Problem to work on -
Go line by line through the data below, counting each one that has "items", and give the final count only.

=== Begin Enclosure ===

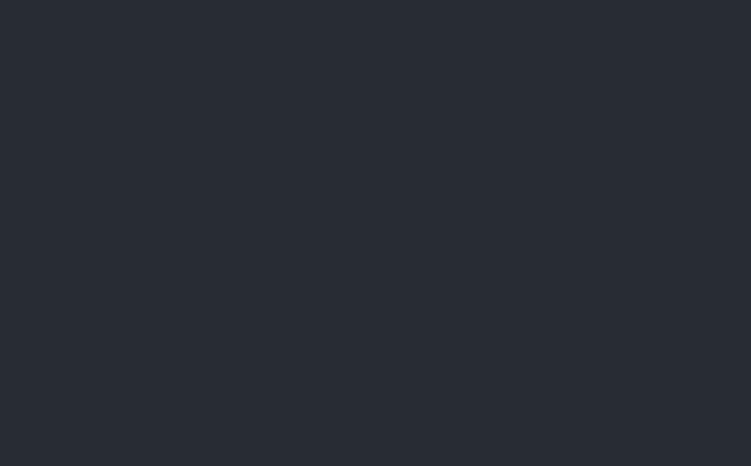
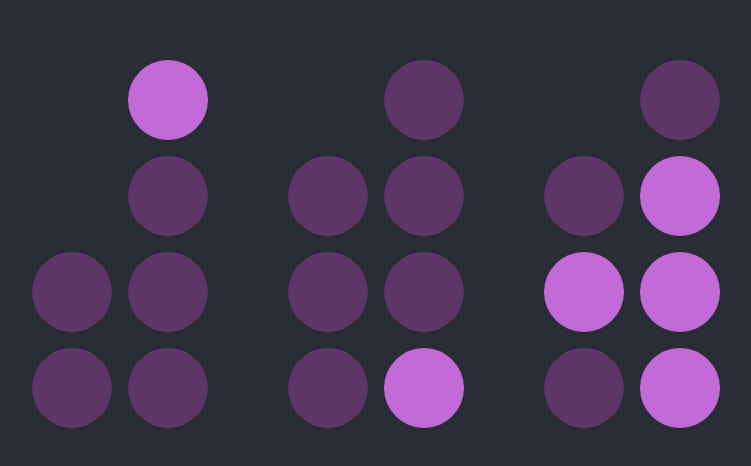
Before and after one commit to tylerchenoweth/BinaryClock, a React (Create React App) app: page / in a window 1280 px wide. Shown: the part 156-622 px from the top of the page, without its empty margins (264-1015 px from the left). Built offline with nearby package versions, Linux system fonts and the light colour scheme.

Commit message:
I did stuff until it worked

```diff
--- a/src/App.css
+++ b/src/App.css
@@ -4,18 +4,29 @@
 
 }
 
-.App-logo {
-  height: 40vmin;
-  pointer-events: none;
+.clock-outer-container {
+  display: flex;
+  justify-content: center;
+  margin: 0 auto;
+
+  /* align-items: flex-end; */
+  /* Uncomment above if you want the titles and actual time on the screen*/
+  /* The css below will vertically center the clock */
+  align-items: center;
+  height: 100vh;
 }
 
-@media (prefers-reduced-motion: no-preference) {
-  .App-logo {
-    animation: App-logo-spin infinite 20s linear;
+
+.clock-inner-container {
+  display: flex;
+  justify-content: center;
+  align-items: flex-end;
+  margin: 0 2rem;
+}
+
+
+@media(max-width: 768px) {
+  .clock-inner-container {
+    margin: 0 .5rem;
   }
 }
-
-.timeColumn {
-  border: 5px solid white;
-  width: 20%;
-}
--- a/src/App.js
+++ b/src/App.js
@@ -1,48 +1,70 @@
-import { useRef, useEffect } from "react";
+import { useRef, useEffect, useState } from "react";
 
-// function CanvasDrawing() {
-//   const canvasRef = useRef(null);
-
-//   useEffect(() => {
-//     const canvas = canvasRef.current;
-//     const ctx = canvas.getContext("2d");
-
-//     // Circle
-//     ctx.beginPath();
-//     ctx.arc(200, 100, 40, 0, 2 * Math.PI);
-//     ctx.fillStyle = "red";
-//     ctx.fill();
-
-//     // // 🔲 Rectangle
-//     // ctx.fillStyle = "blue";
-//     // ctx.fillRect(50, 50, 100, 80);
+import './App.css'
+import Unit from './components/Unit/Unit.js'
+import TimeColumn from './components/TimeColumn/TimeColumn.js'
+import {getBinary} from './utils/getBinary.js'
 
 
+function App() {
+  const [time, setTime] = useState(new Date());
+  const binary_time = getBinary(time);
 
-//     // // Triangle
-//     // ctx.beginPath();
-//     // ctx.moveTo(100, 200);
-//     // ctx.lineTo(150, 300);
-//     // ctx.lineTo(50, 300);
-//     // ctx.closePath();
-//     // ctx.fillStyle = "green";
-//     // ctx.fill();
+  useEffect(() => {
+    const interval = setInterval(() => {
+      setTime(new Date());
+    }, 1000);
 
-//     // // Line
-//     // ctx.beginPath();
-//     // ctx.moveTo(20, 20);
-//     // ctx.lineTo(200, 20);
-//     // ctx.strokeStyle = "black";
-//     // ctx.lineWidth = 2;
-//     // ctx.stroke();
-//   }, []);
+    return () => clearInterval(interval);
+  }, []);
 
-function App() {
+
   return (
-    <div>
+    <div className="App">
 
+      {/*
+        If you uncomment below remember to adjust the css
+        Instructions are in the App.css
+      */}
+
+      {/* <h1>My binary clock</h1>
+
+      <div>
+        {time.toLocaleTimeString('en-US', {
+          timeZone: 'America/New_York',
+        })}
+      </div>
+
+      <br></br>
+      <br></br>
+      <br></br>
+      <br></br> */}
+
+      <div className="clock-outer-container">
+        <div className="clock-inner-container">
+          {/* Hour tens */}
+          <TimeColumn key="hour_tens" numUnits={2} binary={binary_time.get("hour_tens")} />
+          {/* Hour units */}
+          <TimeColumn key="hour_units" numUnits={4} binary={binary_time.get("hour_units")} />
+        </div>
+
+        <div className="clock-inner-container">
+          {/* Minute tens */}
+          <TimeColumn key="minute_tens" numUnits={3} binary={binary_time.get("minute_tens")} />
+          {/* Minute units */}
+          <TimeColumn key="minute_units" numUnits={4} binary={binary_time.get("minute_units")} />
+        </div>
+
+        <div className="clock-inner-container">
+          {/* Second tens */}
+          <TimeColumn key="second_tens" numUnits={3} binary={binary_time.get("second_tens")} />
+          {/* Second units */}
+          <TimeColumn key="second_units" numUnits={4} binary={binary_time.get("second_units")} />
+        </div>
+      </div>
     </div>
   );
 }
 
+
 export default App;
--- /dev/null
+++ b/src/components/TimeColumn/TimeColumn.js
@@ -0,0 +1,19 @@
+
+import styles from './TimeColumn.module.css'
+import Unit from '../../components/Unit/Unit.js'
+
+function TimeColumn({numUnits, binary}) {
+
+    const circlesToMake = numUnits;
+
+    return (
+        <div className={styles.timeColumn}>
+
+            {binary && [...Array(numUnits)].map((_, index) => (
+                <Unit key={index} isOn={binary[index]} />
+            ))}
+        </div>
+    );
+}
+
+export default TimeColumn;
--- /dev/null
+++ b/src/components/TimeColumn/TimeColumn.module.css
@@ -0,0 +1,15 @@
+.timeColumn {
+    /* width: 8rem; */
+    /* width: auto; */
+    padding: .5rem;
+    justify-content: center;
+    /* background-color: orange; */
+    /* border: 1px solid orange; */
+}
+
+@media(max-width: 768px){
+    .timeColumn {
+        width:3.5rem;
+        padding: 0;
+    }
+}
--- /dev/null
+++ b/src/components/Unit/Unit.js
@@ -0,0 +1,20 @@
+import styles from './Unit.module.css'
+
+function Unit({isOn}) {
+    let color = ""
+
+    let on = "#c26ad5";
+    let off = "#5e3567";
+
+    if(isOn == "1") {
+        color = on;
+    } else {
+        color = off;
+    }
+
+    return (
+        <div className={styles.unit} style={{backgroundColor: color}}></div>
+    );
+}
+
+export default Unit;
--- /dev/null
+++ b/src/components/Unit/Unit.module.css
@@ -0,0 +1,20 @@
+.unit {
+  border-radius: 50%;
+  /* border: 1px solid green; */
+  background-color:blue;
+
+  height: 5rem;
+  width: 5rem;
+
+  margin: 1rem auto;
+}
+
+
+@media(max-width: 768px) {
+  .unit {
+    height: 3rem;
+    width: 3rem;
+
+    margin: .5rem auto;
+  }
+}
--- /dev/null
+++ b/src/utils/getBinary.js
@@ -0,0 +1,44 @@
+function convert_to_binary(decimalNumber, num_digits) {
+    let formal_num = "";
+    let num = decimalNumber.toString(2);
+
+    if(num_digits > num.length) {
+        for(let i=0; i<(num_digits-num.length); i++) {
+            formal_num += "0";
+        }
+    }
+
+    formal_num += num;
+
+    return formal_num;
+}
+
+
+export function getBinary(date_time) {
+
+    // Mod 12 to convert from military time
+    let hour = date_time.toLocaleString('en-US', {
+        timeZone: "America/New_York",
+        hour: 'numeric',
+        hour12: false,
+    }) % 12;
+    let minute = date_time.getMinutes();
+    let second = date_time.getSeconds();
+
+    const map = new Map();
+
+    // Hours
+    map.set("hour_tens", convert_to_binary(Math.floor(hour/10), 2));
+    map.set("hour_units", convert_to_binary(Math.floor(hour%10), 4));
+
+    // Minutes
+    map.set("minute_tens", convert_to_binary(Math.floor(minute/10), 3));
+    map.set("minute_units", convert_to_binary(Math.floor(minute%10), 4));
+
+    // Seconds
+    map.set("second_tens", convert_to_binary(Math.floor(second/10), 3));
+    map.set("second_units", convert_to_binary(Math.floor(second%10), 4));
+
+
+    return map;
+}
```
Also changed, not shown: tmp/clock.js (+14 -0 lines).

=== End Enclosure ===

Answer for this exercise -
3